-- RECORDS SUPPLIED follows --

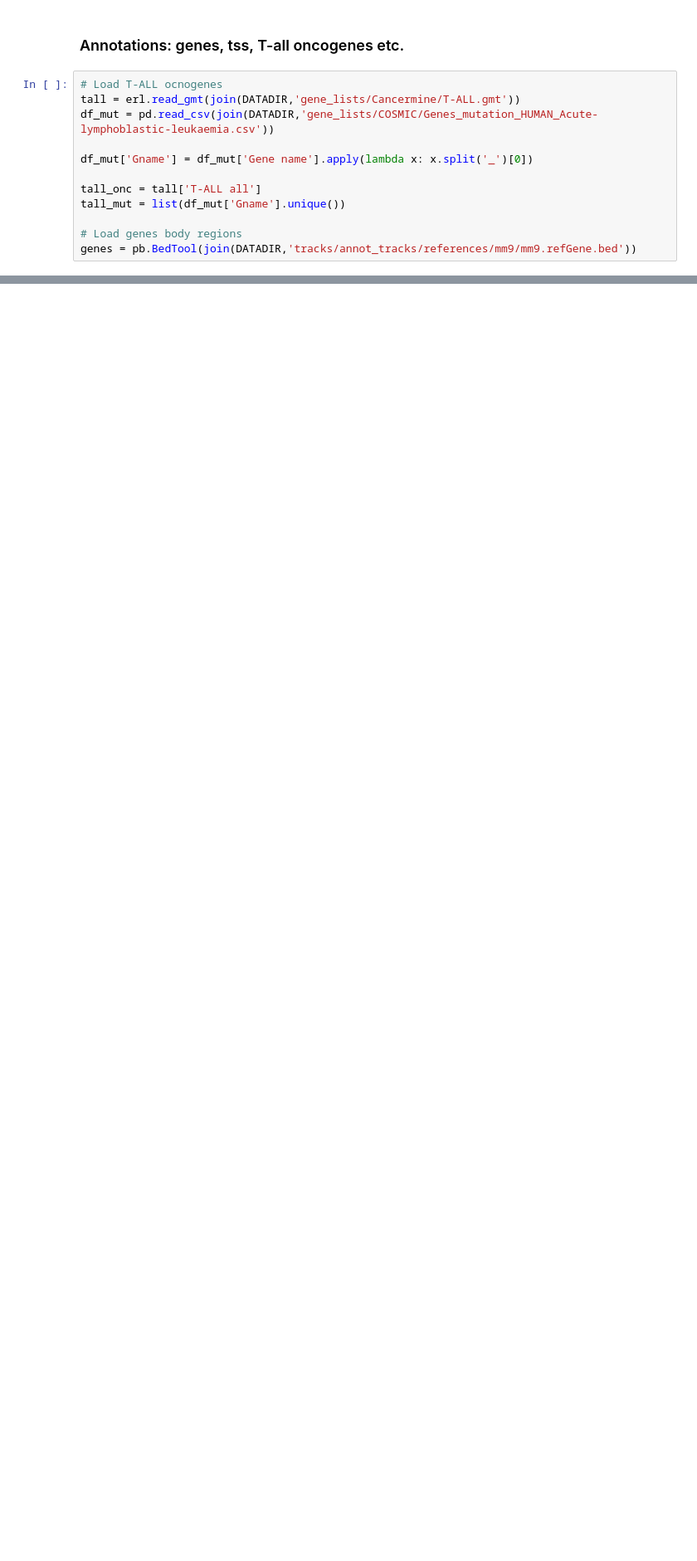
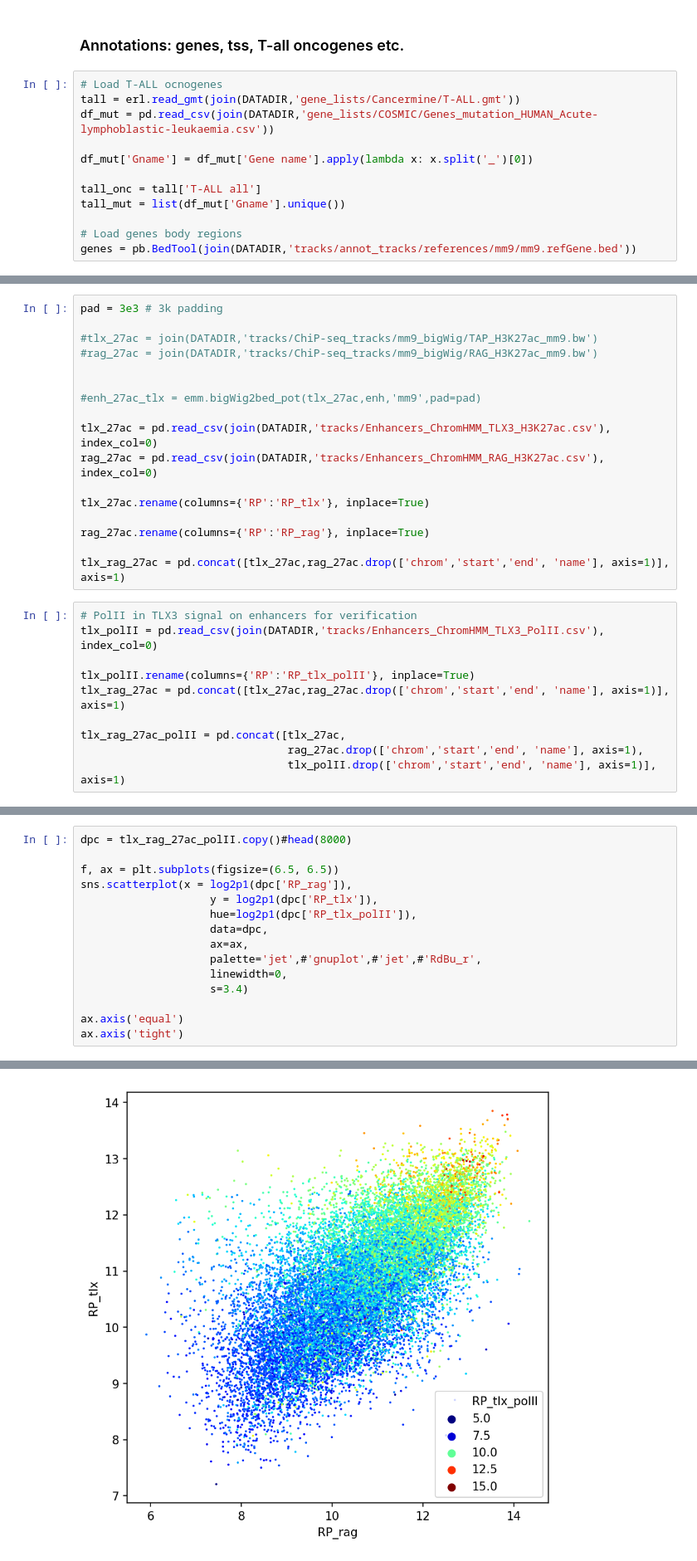
Before and after one commit to Benja1972/bioinformatics, a Jupyter notebook: TLX3_Project_Story_2019.ipynb, the cells around one changed output, grey strips where cells are left out. Shown at 83% size. Cells and saved outputs as stored; diff of their text form; blank space fills up the shorter version.

```diff
--- a/TLX3_Project_Story_2019.ipynb
+++ b/TLX3_Project_Story_2019.ipynb
@@ -111,0 +114,27 @@ tsen = pb.BedTool.from_dataframe(ts_en).sort()
+# %%
+pad = 3e3 # 3k padding
+
+#tlx_27ac = join(DATADIR,'tracks/ChiP-seq_tracks/mm9_bigWig/TAP_H3K27ac_mm9.bw')
+#rag_27ac = join(DATADIR,'tracks/ChiP-seq_tracks/mm9_bigWig/RAG_H3K27ac_mm9.bw')
+
+
+#enh_27ac_tlx = emm.bigWig2bed_pot(tlx_27ac,enh,'mm9',pad=pad)
+
+tlx_27ac = pd.read_csv(join(DATADIR,'tracks/Enhancers_ChromHMM_TLX3_H3K27ac.csv'), index_col=0)
+rag_27ac = pd.read_csv(join(DATADIR,'tracks/Enhancers_ChromHMM_RAG_H3K27ac.csv'), index_col=0)
+
+tlx_27ac.rename(columns={'RP':'RP_tlx'}, inplace=True)
+
+rag_27ac.rename(columns={'RP':'RP_rag'}, inplace=True)
+
+tlx_rag_27ac = pd.concat([tlx_27ac,rag_27ac.drop(['chrom','start','end', 'name'], axis=1)], axis=1)
+# %%
+# PolII in TLX3 signal on enhancers for verification
+tlx_polII = pd.read_csv(join(DATADIR,'tracks/Enhancers_ChromHMM_TLX3_PolII.csv'), index_col=0)
+
+tlx_polII.rename(columns={'RP':'RP_tlx_polII'}, inplace=True)
+tlx_rag_27ac = pd.concat([tlx_27ac,rag_27ac.drop(['chrom','start','end', 'name'], axis=1)], axis=1)
+
+tlx_rag_27ac_polII = pd.concat([tlx_27ac,
+                                rag_27ac.drop(['chrom','start','end', 'name'], axis=1),
+                                tlx_polII.drop(['chrom','start','end', 'name'], axis=1)], axis=1)
@@ -111,0 +143,16 @@ tsen = pb.BedTool.from_dataframe(ts_en).sort()
+# %%
+dpc = tlx_rag_27ac_polII.copy()#head(8000)
+
+f, ax = plt.subplots(figsize=(6.5, 6.5))
+sns.scatterplot(x = log2p1(dpc['RP_rag']),
+                    y = log2p1(dpc['RP_tlx']),
+                    hue=log2p1(dpc['RP_tlx_polII']),
+                    data=dpc,
+                    ax=ax,
+                    palette='jet',#'gnuplot',#'jet',#'RdBu_r',
+                    linewidth=0,
+                    s=3.4)
+
+ax.axis('equal')
+ax.axis('tight')
+# %% [output]
@@ -111,0 +160 @@ tsen = pb.BedTool.from_dataframe(ts_en).sort()
+[figure, added]
```
Also changed, not shown: parts of 34 cells of this notebook, 6 other files.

-- RECORDS SUPPLIED concluded --

WORK INSTRUCTION:
Everything in the entries above except the pictures should be given again exactly.

SOLUTION TO THIS PROBLEM:
Before and after one commit to Benja1972/bioinformatics, a Jupyter notebook: TLX3_Project_Story_2019.ipynb, the cells around one changed output, grey strips where cells are left out. Shown at 83% size. Cells and saved outputs as stored; diff of their text form; blank space fills up the shorter version.

```diff
--- a/TLX3_Project_Story_2019.ipynb
+++ b/TLX3_Project_Story_2019.ipynb
@@ -111,0 +114,27 @@ tsen = pb.BedTool.from_dataframe(ts_en).sort()
+# %%
+pad = 3e3 # 3k padding
+
+#tlx_27ac = join(DATADIR,'tracks/ChiP-seq_tracks/mm9_bigWig/TAP_H3K27ac_mm9.bw')
+#rag_27ac = join(DATADIR,'tracks/ChiP-seq_tracks/mm9_bigWig/RAG_H3K27ac_mm9.bw')
+
+
+#enh_27ac_tlx = emm.bigWig2bed_pot(tlx_27ac,enh,'mm9',pad=pad)
+
+tlx_27ac = pd.read_csv(join(DATADIR,'tracks/Enhancers_ChromHMM_TLX3_H3K27ac.csv'), index_col=0)
+rag_27ac = pd.read_csv(join(DATADIR,'tracks/Enhancers_ChromHMM_RAG_H3K27ac.csv'), index_col=0)
+
+tlx_27ac.rename(columns={'RP':'RP_tlx'}, inplace=True)
+
+rag_27ac.rename(columns={'RP':'RP_rag'}, inplace=True)
+
+tlx_rag_27ac = pd.concat([tlx_27ac,rag_27ac.drop(['chrom','start','end', 'name'], axis=1)], axis=1)
+# %%
+# PolII in TLX3 signal on enhancers for verification
+tlx_polII = pd.read_csv(join(DATADIR,'tracks/Enhancers_ChromHMM_TLX3_PolII.csv'), index_col=0)
+
+tlx_polII.rename(columns={'RP':'RP_tlx_polII'}, inplace=True)
+tlx_rag_27ac = pd.concat([tlx_27ac,rag_27ac.drop(['chrom','start','end', 'name'], axis=1)], axis=1)
+
+tlx_rag_27ac_polII = pd.concat([tlx_27ac,
+                                rag_27ac.drop(['chrom','start','end', 'name'], axis=1),
+                                tlx_polII.drop(['chrom','start','end', 'name'], axis=1)], axis=1)
@@ -111,0 +143,16 @@ tsen = pb.BedTool.from_dataframe(ts_en).sort()
+# %%
+dpc = tlx_rag_27ac_polII.copy()#head(8000)
+
+f, ax = plt.subplots(figsize=(6.5, 6.5))
+sns.scatterplot(x = log2p1(dpc['RP_rag']),
+                    y = log2p1(dpc['RP_tlx']),
+                    hue=log2p1(dpc['RP_tlx_polII']),
+                    data=dpc,
+                    ax=ax,
+                    palette='jet',#'gnuplot',#'jet',#'RdBu_r',
+                    linewidth=0,
+                    s=3.4)
+
+ax.axis('equal')
+ax.axis('tight')
+# %% [output]
@@ -111,0 +160 @@ tsen = pb.BedTool.from_dataframe(ts_en).sort()
+[figure, added]
```
Also changed, not shown: parts of 34 cells of this notebook, 6 other files.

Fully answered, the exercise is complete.